The West Riding Pauper Lunatic Asylum was among the first facilities created in England to care for the mentally ill, an asylum actually comprised of four separate hospitals.
According to Dangerous Minds, the asylum pioneered mental health care in the Victorian and Edwardian eras throughout the 19th century. The patients were treated well for the time, though many of the practices still seem cruel and outdated, including the use of confinement cells for particularly violent or difficult patients, in comparison with modern standards.
The standards of the West Riding Pauper Lunatic Asylum couldn’t be kept up in other facilities as demand for the hospitals rose. From Dangerous Minds:
…by the late 1800s, the demand for support from the impoverished and mentally ill outstripped the number of places available, leading to more hospitals built. By the turn of the 1900s, with the rise of psychiatry and the “tendency to herding and regimentation” asylums “lost much of their early high ideal of individual concern and care.” Standards basically fell, as the patients greatly outnumbered staff, leading to inadequate care, which didn’t change until later in the 20th century and the beginning of the National Health Service.
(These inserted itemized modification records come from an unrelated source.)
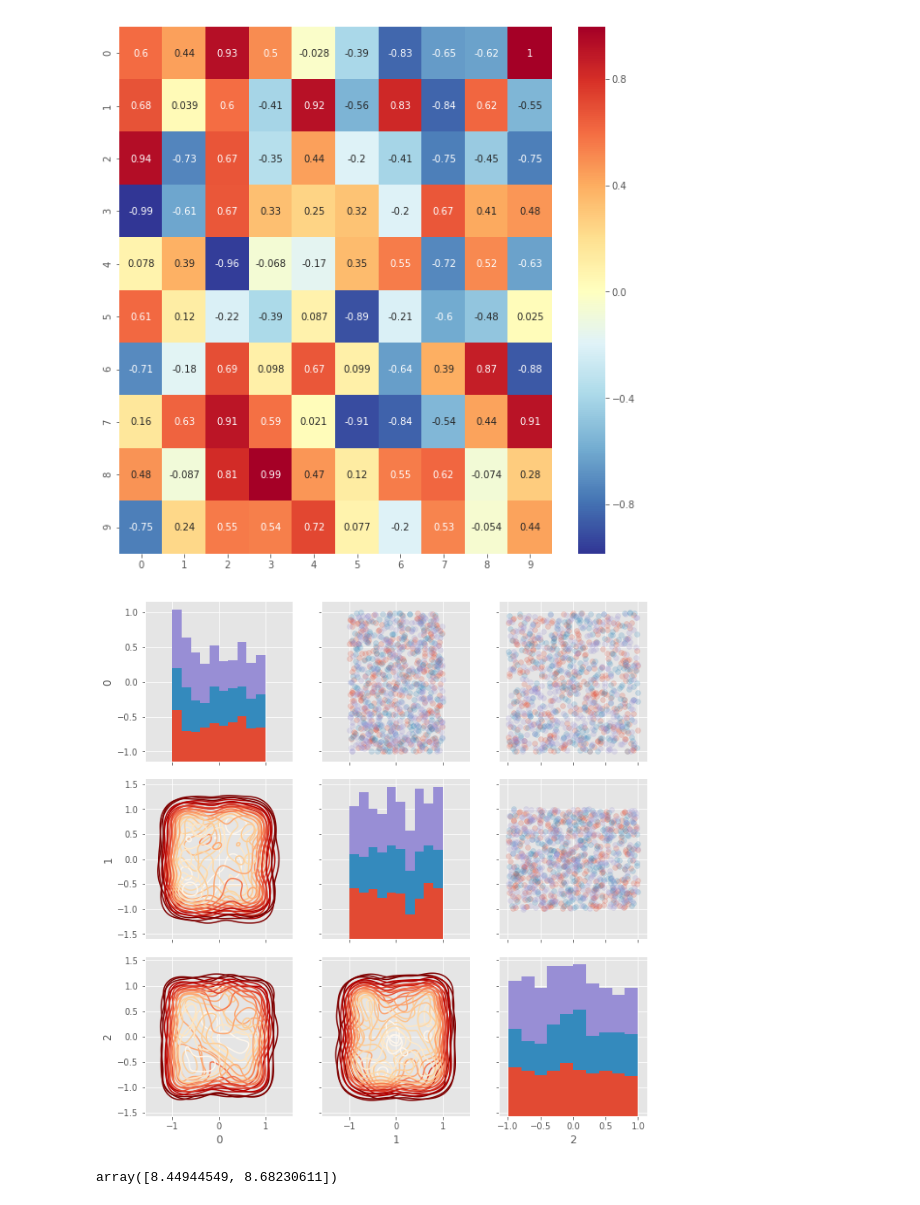
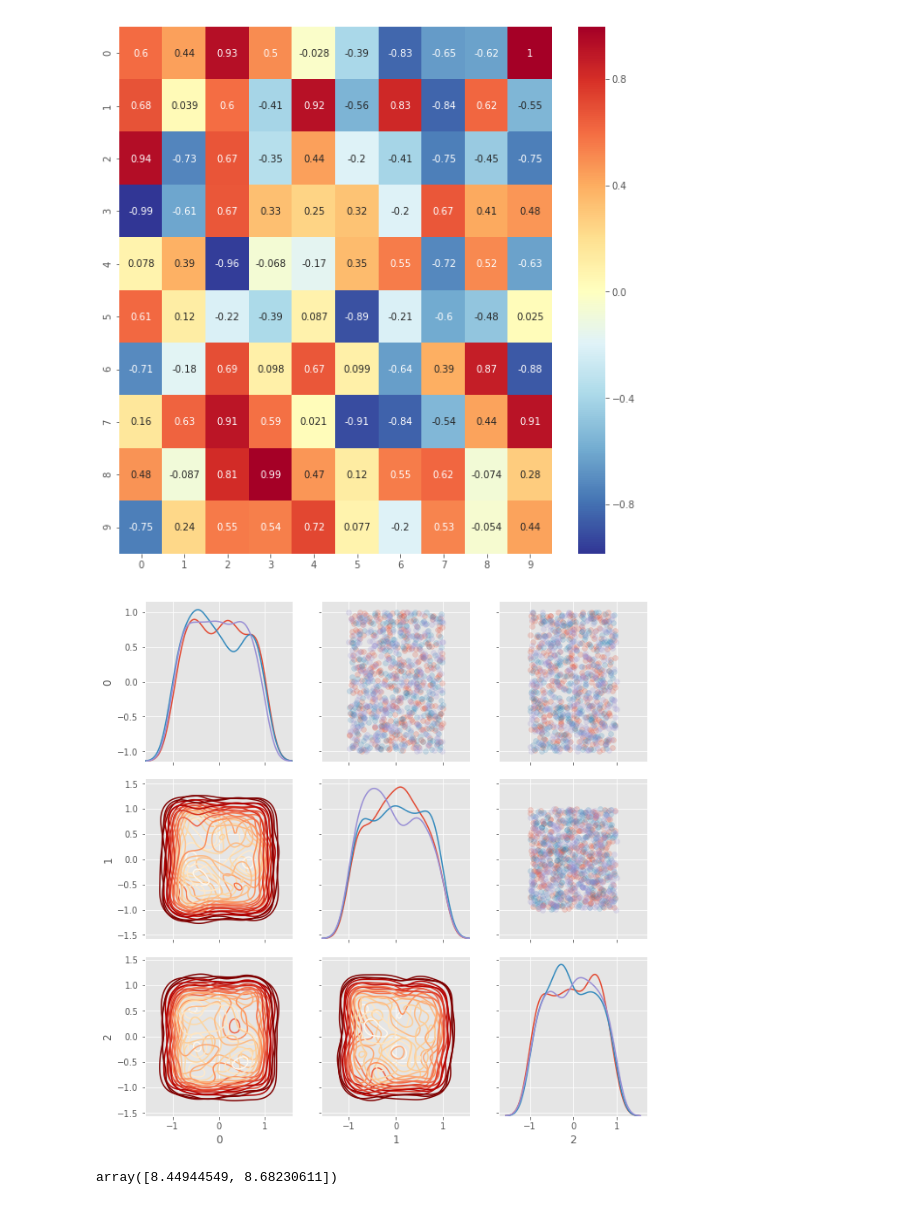
Before and after one commit to angelsaying8642/1st-DL-CVMarathon, a Jupyter notebook: Day_020_HW.ipynb, the cells around one changed output. Drawn from its saved outputs; the diff is of its cells as text; code cells hidden in the pictures.

```diff
--- a/Day_020_HW.ipynb
+++ b/Day_020_HW.ipynb
@@ -42,29 +42,29 @@ plt.show()
 # %%
 nrow = 1000
 ncol = 3
 """
 Your Code Here
 """
 matrix = -1 + 2*np.random.random((nrow,ncol)) # 生成 -1~1的矩陣
 
 # 隨機給予 0, 1, 2 三種標籤
 indice = np.random.choice([0,1,2], size=nrow) # choice() 方法返回一个列表，元组或字符串的随机项
 plot_data = pd.DataFrame(matrix, indice).reset_index()
 
 # 繪製 seaborn 進階 Heatmap
 grid = sns.PairGrid(data = plot_data, size = 3, diag_sharey=False,
                     hue = 'index', vars = [x for x in list(plot_data.columns) if x != 'index'])
 """
 Your Code Here
 Please replace "..." to correct plot function
 """
 grid.map_upper(plt.scatter , alpha = 0.2)
-grid.map_diag(plt.hist)
+grid.map_diag(sns.kdeplot)
 grid.map_lower(sns.kdeplot , cmap = plt.cm.OrRd_r)
 
 plt.show()
 # %% [output]
-[figure, old version]
+[figure, new version]
 # %%
 np.random.normal((10,10))
 # %% [output]
```
Also changed, not shown: parts of 1 cell of this notebook.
The portraits in the slideshow were taken at West Riding in 1869. Some of the photographs include handwritten description of the mental illnesses of the patients. Scroll through and reflect on the long-forgotten stories these patients might have told.